As the first such volunteer in this part of the world, his job is to establish programs that will promote beneficial social change. Working for social change in these poverty-stricken areas begins by working with the children.
Jonathan's early efforts have included English language classes, working in local schools and nurseries, door-to-door community building, anti-violence programs for young males and organized play programs.
Many of the children in the community are starved for attention and affection. Lacking self-esteem and the ability to make choices, many of the young girls are pregnant by the time they are 13 or 14.
Jonathan thought girls softball would be a great way to build self-esteem, teach teamwork and give the girls something special for themselves.
Enter the Catonsville Girls Softball League. Once league play was underway, CGSL provided gloves, bats, balls, helmets, jerseys, pants, and hats to outfit two complete teams.
Just a few days before leaving to deliver this equipment to Ecuador, we were pleasantly surprised to find the league had two sets of team shirts made up for the communities of El Morro and Puerto del Morro.
It was quite a paperwork adventure to get the donation into Ecuador but the equipment arrived June 23. I wish everyone who donated a piece of equipment could have seen the excitement on the faces of the children.
They came teeming out of the spaces between houses, running around pigs, dogs and chickens in the streets, to see what Jonathan had in the big duffel bags from Catonsville. Laughing children put on helmets; one immediately tested hers by hitting it with a ball. No one had any idea what to do with a glove but our hearts smiled, watching two cute little girls put right hands upside down into gloves made for the left hand.
Our son has his work cut out for him; practice began July 1 in El Morro.

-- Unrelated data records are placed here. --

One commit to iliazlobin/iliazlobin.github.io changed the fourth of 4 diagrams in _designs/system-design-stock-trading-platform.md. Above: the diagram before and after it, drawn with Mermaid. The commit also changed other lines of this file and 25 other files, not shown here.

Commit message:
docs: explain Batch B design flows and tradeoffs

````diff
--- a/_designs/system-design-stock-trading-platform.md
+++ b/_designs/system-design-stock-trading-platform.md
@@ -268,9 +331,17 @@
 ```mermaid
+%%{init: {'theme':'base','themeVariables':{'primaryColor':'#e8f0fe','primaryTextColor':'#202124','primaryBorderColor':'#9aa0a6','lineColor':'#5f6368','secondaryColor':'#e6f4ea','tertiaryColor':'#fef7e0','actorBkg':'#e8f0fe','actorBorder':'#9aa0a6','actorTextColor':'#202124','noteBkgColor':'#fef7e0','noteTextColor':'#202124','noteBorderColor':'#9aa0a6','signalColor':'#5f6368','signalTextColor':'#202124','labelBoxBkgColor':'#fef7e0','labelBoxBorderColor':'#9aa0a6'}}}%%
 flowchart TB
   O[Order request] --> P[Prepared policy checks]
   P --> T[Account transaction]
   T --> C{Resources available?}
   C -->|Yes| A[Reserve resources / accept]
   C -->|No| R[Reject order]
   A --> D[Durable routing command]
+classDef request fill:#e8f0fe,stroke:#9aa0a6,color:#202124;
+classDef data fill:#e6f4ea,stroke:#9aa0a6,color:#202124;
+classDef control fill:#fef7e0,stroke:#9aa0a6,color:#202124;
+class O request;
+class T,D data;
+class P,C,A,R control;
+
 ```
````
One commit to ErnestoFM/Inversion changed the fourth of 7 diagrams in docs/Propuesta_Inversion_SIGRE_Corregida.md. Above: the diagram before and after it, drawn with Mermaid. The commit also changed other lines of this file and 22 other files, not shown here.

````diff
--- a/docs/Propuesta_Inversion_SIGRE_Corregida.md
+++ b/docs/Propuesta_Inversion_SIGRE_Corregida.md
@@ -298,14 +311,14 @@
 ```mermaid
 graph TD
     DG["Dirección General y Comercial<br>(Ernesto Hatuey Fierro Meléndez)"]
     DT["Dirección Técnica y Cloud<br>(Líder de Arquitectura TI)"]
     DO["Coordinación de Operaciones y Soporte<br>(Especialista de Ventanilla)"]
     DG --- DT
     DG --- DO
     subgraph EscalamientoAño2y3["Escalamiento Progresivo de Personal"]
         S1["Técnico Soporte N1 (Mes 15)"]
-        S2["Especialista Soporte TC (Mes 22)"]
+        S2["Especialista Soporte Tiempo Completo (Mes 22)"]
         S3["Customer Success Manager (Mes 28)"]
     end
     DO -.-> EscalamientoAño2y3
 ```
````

Thanks again to Chuck, Catherine and the girls for helping to make that social change a reality.
Charles and Lynne Yoe
CatonsvilleCopyright © 2014, The Baltimore Sun